By Tony Sandleben, IPR News | Published on in Education, Local News
(Photo: Public Domain)

A proposed charter school in Muncie could give high school dropouts another chance to earn their diploma.  As IPR’s Tony Sandleben reports, the Indiana Charter School Board is considering the application of the Goodwill-funded “Excel Center” that is not necessarily targeting teenagers.

A charter high school could be coming to Muncie, a city that has a struggling school district. It has some community members, like Joseph Anderson concerned about the impact such a school would have on Muncie Community Schools.

“There’s been a lot of talks of concerns of how you are…the perception of stealing students.”

Goodwill Vice President of Education Betsy Delgado says that is not the goal of this new high school.

“We’re an adult high school. We serve 18 and above age group. If a student were to come to us younger than that, for example, if they’re pregnant or something like that, we would work with the public school to understand what the best situation was for that student.”
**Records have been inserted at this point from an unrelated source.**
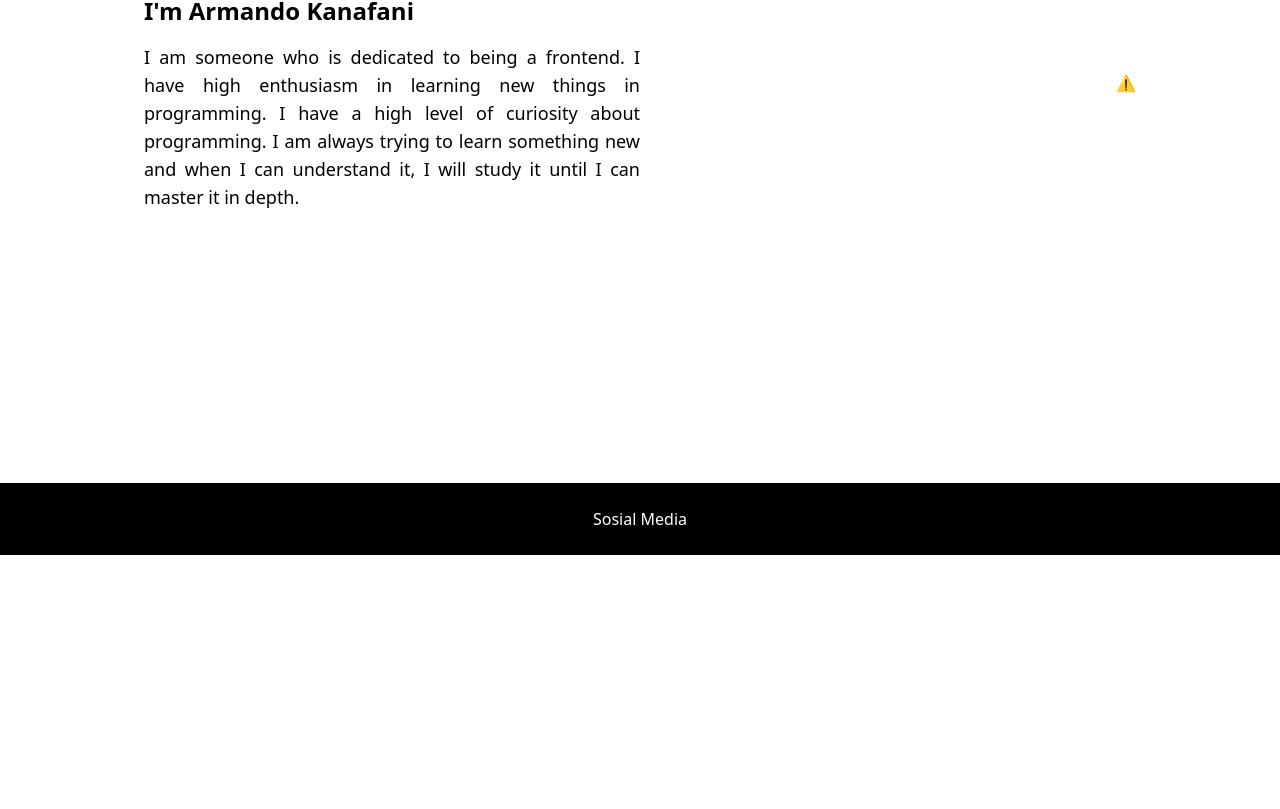
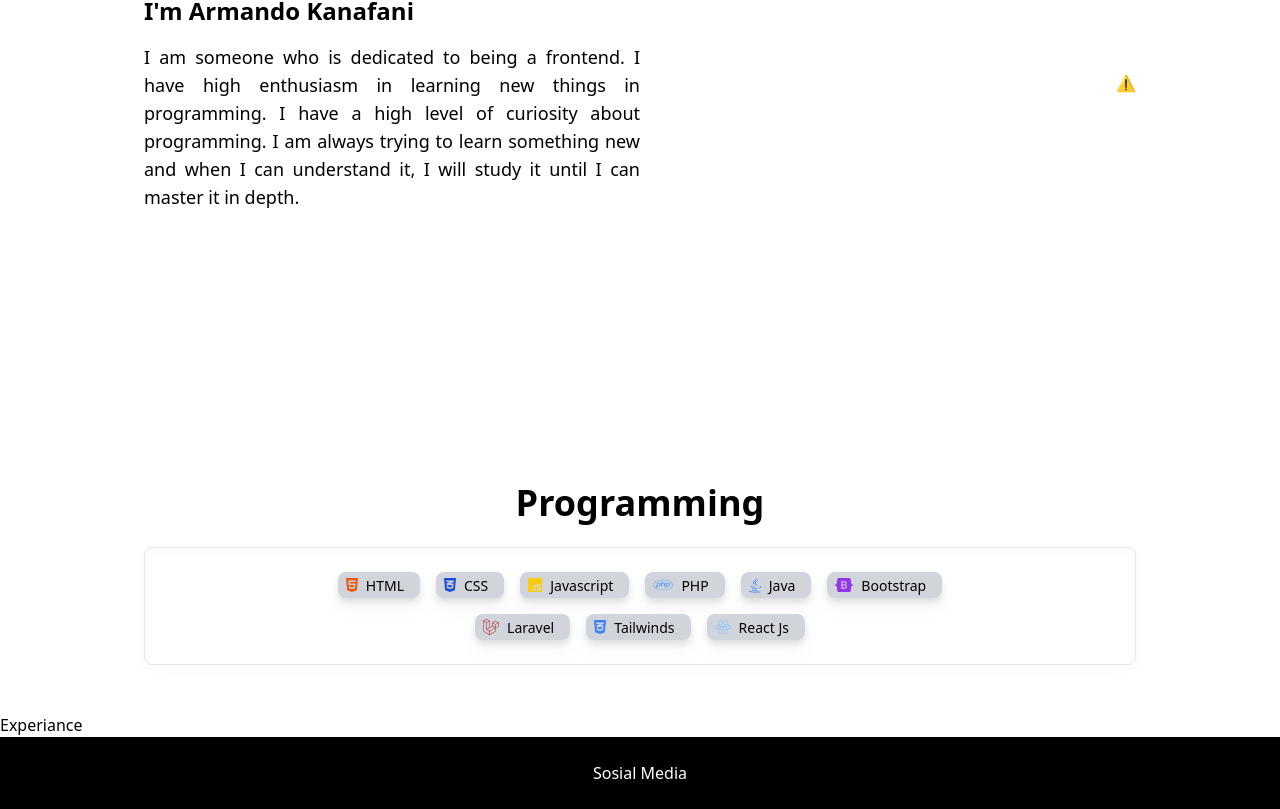
Before and after one commit to armandokanafani/my-portofolio, a React (Create React App) app: page / in a window 1280 px wide. Shown: the part 389-1198 px from the top of the page. Before the commit the page ends 944 px from the top, so only its background shows below. Built offline with nearby package versions, Linux system fonts and the light colour scheme; no server answers.

Commit message:
add skill section (home page)

```diff
--- a/package.json
+++ b/package.json
@@ -3,6 +3,11 @@
   "version": "0.1.0",
   "private": true,
   "dependencies": {
+    "@fortawesome/fontawesome-svg-core": "^6.2.1",
+    "@fortawesome/free-brands-svg-icons": "^6.2.1",
+    "@fortawesome/free-regular-svg-icons": "^6.2.1",
+    "@fortawesome/free-solid-svg-icons": "^6.2.1",
+    "@fortawesome/react-fontawesome": "^0.2.0",
     "@lottiefiles/react-lottie-player": "^3.5.0",
     "@testing-library/jest-dom": "^5.16.5",
     "@testing-library/react": "^13.4.0",
--- a/src/index.css
+++ b/src/index.css
@@ -4,19 +4,3 @@
 
 /* Font */
 @import url("https://fonts.googleapis.com/css2?family=Poppins&display=swap");
-
-.hamburger-line {
-  @apply w-[30px] h-[2px] my-2 block bg-white;
-}
-
-.hamburger-active > span:nth-child(1) {
-  @apply rotate-45;
-}
-
-.hamburger-active > span:nth-child(2) {
-  @apply scale-0;
-}
-
-.hamburger-active > span:nth-child(3) {
-  @apply -rotate-45;
-}
--- a/src/pages/Home.js
+++ b/src/pages/Home.js
@@ -1,4 +1,6 @@
 import { Player } from '@lottiefiles/react-lottie-player'
+import { FontAwesomeIcon } from '@fortawesome/react-fontawesome'
+import { faHtml5, faCss3Alt, faJs, faPhp, faJava, faBootstrap, faLaravel, faReact} from '@fortawesome/free-brands-svg-icons'
 
 const Home = () => {
     return(
@@ -17,10 +19,76 @@ const Home = () => {
             {/* Hero Section End */}
 
             {/* Languange Setion Start */}
-            <section>
+            <section className='flex flex-col px-12 md:px-24 lg:px-36'>
+                <h1 className='font-bold text-2xl text-center lg:text-4xl '>Programming</h1>
+
+                {/* Icon Programming Area*/}
+                <div className='flex flex-wrap lg:px-36 justify-center border drop-shadow-lg gap-4 w-full my-6 mb-12 self-center py-6 px-6 rounded-lg'>
+
+                    {/* Html icon*/}
+                    <div className='bg-gray-300 rounded-lg px-2 py-px'>
+                        <FontAwesomeIcon className='text-orange-600' icon={faHtml5} />
+                        <span className='text-sm font-medium px-2'>HTML</span>
+                    </div>
+
+                    {/* CSS icon*/}
+                    <div className='bg-gray-300 rounded-lg px-2 py-px'>
+                        <FontAwesomeIcon className='text-blue-700' icon={faCss3Alt} />
+                        <span className='text-sm font-medium px-2'>CSS</span>
+                    </div>
+
+                    {/* Javascript icon */}
+                    <div className='bg-gray-300 rounded-lg px-2 py-px'>
+                        <FontAwesomeIcon className='text-yellow-400' icon={faJs} />
+                        <span className='text-sm font-medium px-2'>Javascript</span>
+                    </div>
+
+                    {/* PHP icon */}
+                    <div className='bg-gray-300 rounded-lg px-2 py-px'>
+                        <FontAwesomeIcon className='text-blue-400' icon={faPhp} />
+                        <span className='text-sm font-medium px-2'>PHP</span>
+                    </div>
+
+                    {/* Java icon */}
+                    <div className='bg-gray-300 rounded-lg px-2 py-px'>
+                        <FontAwesomeIcon className='text-blue-500' icon={faJava} />
+                        <span className='text-sm font-medium px-2'>Java</span>
+                    </div>
+
+                    {/* Bootstrap icon */}
+                    <div className='bg-gray-300 rounded-lg px-2 py-px'>
+                        <FontAwesomeIcon className='text-purple-600' icon={faBootstrap} />
+                        <span className='text-sm font-medium px-2'>Bootstrap</span>
+                    </div>
+
+                    {/* Laravel icon */}
+                    <div className='bg-gray-300 rounded-lg px-2 py-px'>
+                        <FontAwesomeIcon className='text-red-700' icon={faLaravel} />
+                        <span className='text-sm font-medium px-2'>Laravel</span>
+                    </div>
+
+                    {/* Tailwind icon */}
+                    <div className='bg-gray-300 rounded-lg px-2 py-px'>
+                        <FontAwesomeIcon className='text-blue-500' icon={faCss3Alt} />
+                        <span className='text-sm font-medium px-2'>Tailwinds</span>
+                    </div>
+
+                    {/* React icon */}
+                    <div className='bg-gray-300 rounded-lg px-2 py-px'>
+                        <FontAwesomeIcon className='text-blue-300' icon={faReact} />
+                        <span className='text-sm font-medium px-2'>React Js</span>
+                    </div>
+                </div>
 
             </section>
             {/* Languange Section End   */}
+
+            {/* Experiance Section Start */}
+            <section>
+                <h1>Experiance</h1>
+
+            </section>
+            {/* Experiance Section End */}
         </div>
 
     )
```
Also changed, not shown: 1 other file (tests, documents, lock files or other folders).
Delgado says the goal of the new school would be to help stop the trend of dropping out of high school. At a public hearing yesterday, Delgado said children of high school dropouts are 50% more likely to drop out themselves. The school would offer free daycare service for children of students and would offer a program that would allow students to earn both a high school diploma as well as certification for specialty careers like a pharmacy technician. Delgado says the model of the program would be similar to one that already exists in Anderson.

“Very similar model here.  One thing that’s good about the model is we can adjust if the community says no this is something that we need.”

The board will continue to take public comments online at charter-applications@icsb.in.gov until May 22, before they meet to discuss those comments on June 7.  Goodwill is also asking the charter board to approve Excel Center schools in Bloomington, Marion, Columbus, and Indianapolis.